Parametric modeling does not end at creation and fabrication. By providing the quantitative limits of the creation into the model and creating a looping code, Grasshopper and Rhino can generate iterations of a model, very similar to the way that a designer might go through iterations of sketch models. By setting a criteria and allowing the program to run, different options can be explored and modeled automatically. For example, let’s take a theater seating array, a scenario that I worked on with my 5th year studio partner, Dan Siroky.
Grasshopper Code and Model for Seating Array / Credit: Brandon Wlosinski and Daniel Siroky, Instructor Tom Leslie
Within practice, we have all the rules for making a seating array within a theater: seat dimensions, space requirements, etc. If we were to create the code for it, we could take this information and plug it into a Grasshopper model and allow it to create iterations of the seating array, checking line-of-sight, boundaries, and occupancy requirements. Another example of its use would be for creating iterations of daylighting or acoustical studies using Ecotect, a plugin for Revit that emulates environmental data for testing. By utilizing plugins for Grasshopper, Ecotect has the ability to interface with the information and generate studies for the model. If the model fails to meet the requirements, it can be passed through another iteration, with some values changing in between iterations.
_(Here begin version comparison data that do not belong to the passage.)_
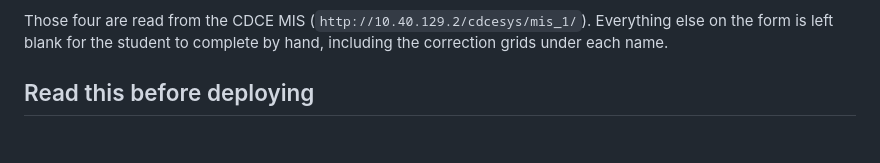
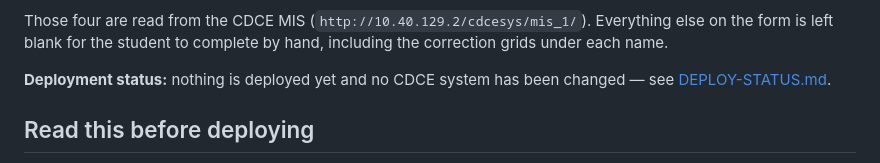
Before and after one commit to Nipuna754/todolist_flutter, a Markdown page: cdce_exam_application/README.md, the part around the change. Rendered like a GitHub page; blank space fills up the shorter version.

```diff
--- a/cdce_exam_application/README.md
+++ b/cdce_exam_application/README.md
@@ -14,6 +14,9 @@ already printed on it:
 Those four are read from the CDCE MIS (`http://10.40.129.2/cdcesys/mis_1/`).
 Everything else on the form is left blank for the student to complete by hand,
 including the correction grids under each name.
+
+**Deployment status:** nothing is deployed yet and no CDCE system has been
+changed — see [DEPLOY-STATUS.md](DEPLOY-STATUS.md).
 
 ## Read this before deploying
 
```
Also changed, not shown: cdce_exam_application/DEPLOY-STATUS.md (added, +63 -0 lines).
The tools for analysis similar to those utilized for creation. By using BIM, we can then create models to predict the performance of a building, and then utilizing building technologies, we can begin to track real-time results of the buildings after completion. This is where we really begin to change the way the architecture game is played. Before this age of technology, we never had the ease of access to acquire information regarding buildings and the ability to test their results against predictions. There is a huge debate in our field right now regarding the costs and benefits of green design. If architecture firms begin to move towards an efficient and accurate information structure that utilizes these newer technologies and reporting methods, discussions like this will work themselves out in a matter of years.
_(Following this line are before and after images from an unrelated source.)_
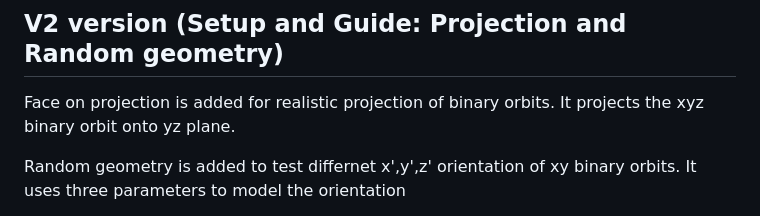
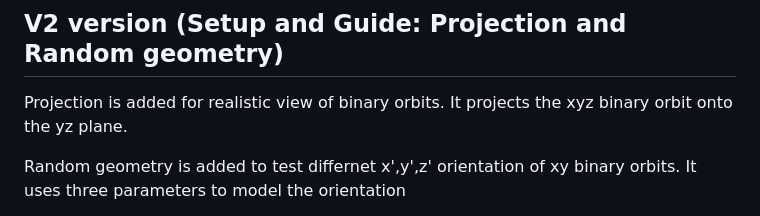
Before and after one commit to Hann-J/GravityBench-V2, a Markdown page: README.md, the part around the change. Drawn GitHub-style.

```diff
--- a/README.md
+++ b/README.md
@@ -1,7 +1,7 @@
 # Gravity-Bench-V2: A Benchmark for AI Discovery of Gravitational Physics
 
 ## V2 version (Setup and Guide: Projection and Random geometry)
-Face on projection is added for realistic projection of binary orbits. It projects the xyz binary orbit onto yz plane.
+Projection is added for realistic view of binary orbits. It projects the xyz binary orbit onto the yz plane.
 
 Random geometry is added to test differnet x',y',z' orientation of xy binary orbits. It uses three parameters to model the orientation
 1. Inclination angle, with xy plane as reference
```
Let’s take this one step further. We now know that we can analyze buildings and gather real time data. We know that tools are being developed to allow for design criteria and quantitative data to set the parameters for generating iterations of models. If we were to take this information, which at BNIM would be kept within Revit models and a Deltek Vision database, and use it to create different parametric models within Grasshopper, there comes a possibility to create even more in depth tools to create and analyze buildings. By interlacing different design tools, we see a bigger picture unfold.
At the end of the day, this is not an endorsement for only data driven design. To believe that information alone can make a building ignores what makes architecture both an art and a science. The architect’s imagination and hand are what truly makes architecture come alive. At BNIM, while everyone has a computer, you will still see hand drawn sketches and notes as well as small charrette models around workstations. This conveys the understanding that technology is another tool and, as with every tool at an architect’s disposal, it has its place.
The line between the art and science of architecture is exactly what designers must toe to truly be responsive to the data we can now generate. It is not enough to simply look at graphs and efficiently optimize our buildings. The idea is to take the qualitative aspects of architecture and back up our methodologies with real quantitative data. The challenge is to create beautiful buildings that effectively utilize the information that we harness — and BIM models are just the beginning. By creatively using data management and encouraging new tools within firm culture, we very well could be looking at a new age of digital design.